• About this task:
Your copy should match the records below word for word and contain no pictures.

── Excerpted records

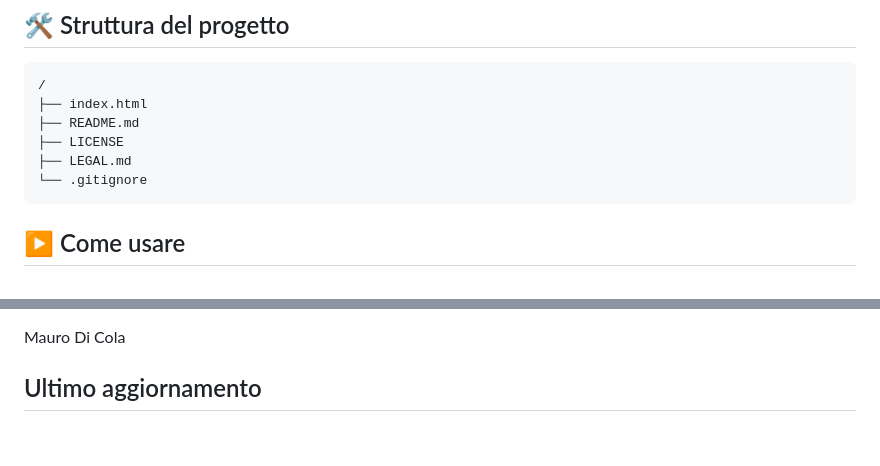
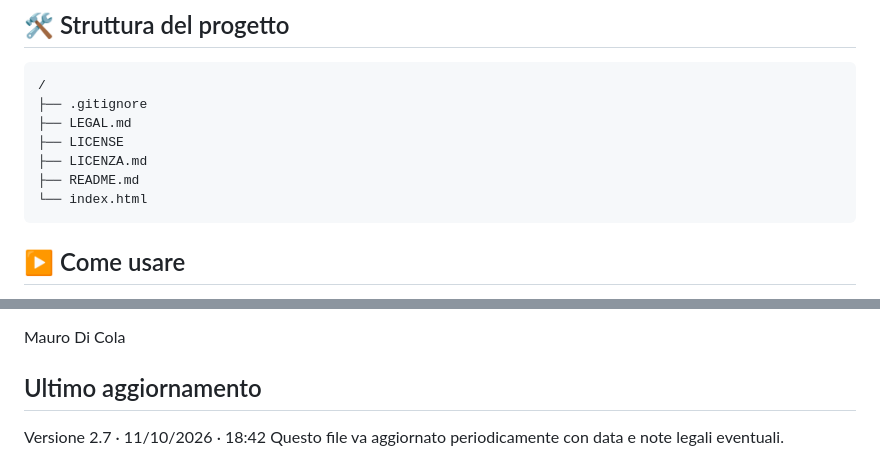
Before and after one commit to maurodicola/calcolatore_liquidi, a Markdown page: README.md, 2 parts joined by grey strips. GitHub-like rendering; blank space fills up the shorter version.

Commit message:
Revise README with project structure and version info
Updated project structure and added version information.

````diff
--- a/README.md
+++ b/README.md
@@ -82,11 +82,12 @@ Per usarlo:
 
 ```text
 /
-├── index.html
+├── .gitignore
+├── LEGAL.md
+├── LICENSE
+├── LICENZA.md
 ├── README.md
-├── LICENSE
-├── LEGAL.md
-└── .gitignore
+└── index.html
 ```
 
 ## ▶️ Come usare
@@ -141,4 +142,5 @@ Se decidi di renderlo pubblico:
 Mauro Di Cola
 
 ## Ultimo aggiornamento
+Versione 2.7 · 11/10/2026 · 18:42
 Questo file va aggiornato periodicamente con data e note legali eventuali.
````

────

• Reply:
Before and after one commit to maurodicola/calcolatore_liquidi, a Markdown page: README.md, 2 parts joined by grey strips. GitHub-like rendering; blank space fills up the shorter version.

Commit message:
Revise README with project structure and version info
Updated project structure and added version information.

````diff
--- a/README.md
+++ b/README.md
@@ -82,11 +82,12 @@ Per usarlo:
 
 ```text
 /
-├── index.html
+├── .gitignore
+├── LEGAL.md
+├── LICENSE
+├── LICENZA.md
 ├── README.md
-├── LICENSE
-├── LEGAL.md
-└── .gitignore
+└── index.html
 ```
 
 ## ▶️ Come usare
@@ -141,4 +142,5 @@ Se decidi di renderlo pubblico:
 Mauro Di Cola
 
 ## Ultimo aggiornamento
+Versione 2.7 · 11/10/2026 · 18:42
 Questo file va aggiornato periodicamente con data e note legali eventuali.
````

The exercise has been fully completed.